**Problem description**
In the records that follow, show each line where the word "Codexの設定" is present.

**Data for this exercise**

Segment Open

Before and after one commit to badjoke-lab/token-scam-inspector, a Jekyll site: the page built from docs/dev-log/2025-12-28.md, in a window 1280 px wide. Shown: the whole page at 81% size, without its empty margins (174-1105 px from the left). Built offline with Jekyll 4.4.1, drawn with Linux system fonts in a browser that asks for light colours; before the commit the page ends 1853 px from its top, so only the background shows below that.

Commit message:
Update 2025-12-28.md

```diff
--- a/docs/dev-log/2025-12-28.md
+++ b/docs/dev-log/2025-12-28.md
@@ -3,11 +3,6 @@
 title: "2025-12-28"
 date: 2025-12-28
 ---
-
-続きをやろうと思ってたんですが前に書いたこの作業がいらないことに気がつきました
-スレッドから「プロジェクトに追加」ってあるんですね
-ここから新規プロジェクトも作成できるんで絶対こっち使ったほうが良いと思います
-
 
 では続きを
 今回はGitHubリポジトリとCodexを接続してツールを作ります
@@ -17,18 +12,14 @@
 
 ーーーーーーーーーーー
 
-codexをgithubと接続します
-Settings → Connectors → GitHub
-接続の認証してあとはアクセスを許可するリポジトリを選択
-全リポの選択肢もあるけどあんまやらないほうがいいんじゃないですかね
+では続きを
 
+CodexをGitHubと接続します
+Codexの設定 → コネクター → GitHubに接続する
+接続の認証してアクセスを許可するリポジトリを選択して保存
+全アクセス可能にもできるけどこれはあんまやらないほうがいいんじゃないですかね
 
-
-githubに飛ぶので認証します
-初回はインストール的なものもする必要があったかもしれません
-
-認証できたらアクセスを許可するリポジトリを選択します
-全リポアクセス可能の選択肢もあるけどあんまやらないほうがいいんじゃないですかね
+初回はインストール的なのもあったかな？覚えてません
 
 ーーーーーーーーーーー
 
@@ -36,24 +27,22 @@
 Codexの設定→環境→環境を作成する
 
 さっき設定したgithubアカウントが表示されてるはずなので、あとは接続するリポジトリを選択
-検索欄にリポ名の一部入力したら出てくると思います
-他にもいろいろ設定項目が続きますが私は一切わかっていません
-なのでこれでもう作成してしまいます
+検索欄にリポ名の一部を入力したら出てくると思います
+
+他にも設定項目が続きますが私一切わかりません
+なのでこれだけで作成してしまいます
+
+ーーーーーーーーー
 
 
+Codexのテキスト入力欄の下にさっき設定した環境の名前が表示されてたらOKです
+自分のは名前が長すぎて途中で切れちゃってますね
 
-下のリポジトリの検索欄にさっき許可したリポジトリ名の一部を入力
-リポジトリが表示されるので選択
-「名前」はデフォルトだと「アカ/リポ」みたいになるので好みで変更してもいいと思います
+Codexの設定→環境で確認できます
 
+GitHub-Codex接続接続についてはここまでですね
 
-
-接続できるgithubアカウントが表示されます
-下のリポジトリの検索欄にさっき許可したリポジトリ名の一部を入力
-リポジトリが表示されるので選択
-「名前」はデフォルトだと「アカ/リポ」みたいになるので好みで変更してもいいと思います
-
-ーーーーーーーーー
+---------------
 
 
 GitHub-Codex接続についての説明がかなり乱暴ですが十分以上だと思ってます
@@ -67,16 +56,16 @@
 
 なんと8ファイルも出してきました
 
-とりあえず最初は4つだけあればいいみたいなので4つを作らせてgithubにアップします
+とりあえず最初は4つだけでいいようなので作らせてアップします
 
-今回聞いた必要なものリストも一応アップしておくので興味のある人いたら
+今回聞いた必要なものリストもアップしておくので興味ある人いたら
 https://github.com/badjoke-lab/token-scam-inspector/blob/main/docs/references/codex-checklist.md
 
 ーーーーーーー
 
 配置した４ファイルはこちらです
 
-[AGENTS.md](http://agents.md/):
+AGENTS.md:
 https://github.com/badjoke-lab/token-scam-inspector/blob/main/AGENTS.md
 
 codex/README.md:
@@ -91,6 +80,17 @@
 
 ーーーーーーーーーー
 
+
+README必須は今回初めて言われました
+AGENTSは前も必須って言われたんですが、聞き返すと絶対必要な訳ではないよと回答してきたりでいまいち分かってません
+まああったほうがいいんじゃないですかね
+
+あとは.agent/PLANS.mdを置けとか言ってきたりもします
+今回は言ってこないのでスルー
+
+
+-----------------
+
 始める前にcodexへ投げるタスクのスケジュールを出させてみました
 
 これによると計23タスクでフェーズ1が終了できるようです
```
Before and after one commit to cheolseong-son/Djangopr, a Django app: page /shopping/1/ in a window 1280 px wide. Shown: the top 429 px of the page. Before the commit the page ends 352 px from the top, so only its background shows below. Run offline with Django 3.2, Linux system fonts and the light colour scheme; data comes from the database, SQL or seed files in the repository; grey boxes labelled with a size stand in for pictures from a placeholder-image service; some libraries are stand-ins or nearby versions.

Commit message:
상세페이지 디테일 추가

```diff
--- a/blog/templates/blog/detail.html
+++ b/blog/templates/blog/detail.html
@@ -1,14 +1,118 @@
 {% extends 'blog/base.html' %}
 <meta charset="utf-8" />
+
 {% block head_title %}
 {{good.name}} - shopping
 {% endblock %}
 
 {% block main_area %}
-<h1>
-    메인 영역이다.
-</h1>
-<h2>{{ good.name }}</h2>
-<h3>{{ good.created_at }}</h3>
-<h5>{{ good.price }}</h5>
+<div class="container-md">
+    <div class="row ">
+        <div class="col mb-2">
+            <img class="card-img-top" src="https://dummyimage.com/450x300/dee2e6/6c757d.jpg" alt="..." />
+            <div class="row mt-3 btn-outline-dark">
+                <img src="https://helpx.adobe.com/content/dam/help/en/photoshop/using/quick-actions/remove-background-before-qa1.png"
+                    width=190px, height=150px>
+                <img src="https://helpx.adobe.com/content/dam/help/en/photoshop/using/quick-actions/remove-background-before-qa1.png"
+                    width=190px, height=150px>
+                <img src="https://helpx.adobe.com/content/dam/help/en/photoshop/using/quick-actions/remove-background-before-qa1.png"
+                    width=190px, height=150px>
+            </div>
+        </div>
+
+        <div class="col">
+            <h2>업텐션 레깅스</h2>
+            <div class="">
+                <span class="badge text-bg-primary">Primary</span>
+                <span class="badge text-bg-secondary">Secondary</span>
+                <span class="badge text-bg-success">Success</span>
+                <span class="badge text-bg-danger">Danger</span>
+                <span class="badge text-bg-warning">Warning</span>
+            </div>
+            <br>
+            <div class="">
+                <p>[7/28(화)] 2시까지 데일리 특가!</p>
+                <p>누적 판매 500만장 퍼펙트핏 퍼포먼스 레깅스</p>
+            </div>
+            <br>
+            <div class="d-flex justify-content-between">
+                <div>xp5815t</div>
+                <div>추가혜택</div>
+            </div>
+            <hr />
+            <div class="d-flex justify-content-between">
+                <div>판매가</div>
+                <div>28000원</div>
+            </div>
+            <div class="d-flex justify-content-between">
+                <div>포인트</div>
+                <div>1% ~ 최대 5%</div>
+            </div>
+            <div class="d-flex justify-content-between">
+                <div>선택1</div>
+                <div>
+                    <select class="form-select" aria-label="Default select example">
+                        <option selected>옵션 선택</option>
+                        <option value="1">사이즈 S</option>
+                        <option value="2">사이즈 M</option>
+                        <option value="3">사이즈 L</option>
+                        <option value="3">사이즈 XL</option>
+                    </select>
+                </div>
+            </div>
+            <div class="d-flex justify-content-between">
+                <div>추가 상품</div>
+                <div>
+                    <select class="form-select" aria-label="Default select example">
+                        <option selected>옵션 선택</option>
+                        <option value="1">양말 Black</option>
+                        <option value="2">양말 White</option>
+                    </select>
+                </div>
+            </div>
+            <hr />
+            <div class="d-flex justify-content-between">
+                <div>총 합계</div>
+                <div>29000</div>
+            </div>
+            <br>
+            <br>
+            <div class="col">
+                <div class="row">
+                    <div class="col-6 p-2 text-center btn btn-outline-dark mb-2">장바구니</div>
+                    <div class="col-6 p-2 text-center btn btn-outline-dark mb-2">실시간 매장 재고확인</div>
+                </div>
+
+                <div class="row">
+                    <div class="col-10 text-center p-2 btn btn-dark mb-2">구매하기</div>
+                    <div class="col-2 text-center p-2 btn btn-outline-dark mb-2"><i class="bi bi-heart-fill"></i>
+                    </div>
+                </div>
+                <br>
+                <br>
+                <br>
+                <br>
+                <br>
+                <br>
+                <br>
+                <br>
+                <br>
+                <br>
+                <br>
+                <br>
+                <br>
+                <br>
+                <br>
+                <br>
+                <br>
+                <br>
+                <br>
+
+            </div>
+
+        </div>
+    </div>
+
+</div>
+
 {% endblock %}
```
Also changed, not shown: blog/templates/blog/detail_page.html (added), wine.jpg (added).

Segment Closed

**Task response**
+Codexの設定 → コネクター → GitHubに接続する
 Codexの設定→環境→環境を作成する
+Codexの設定→環境で確認できます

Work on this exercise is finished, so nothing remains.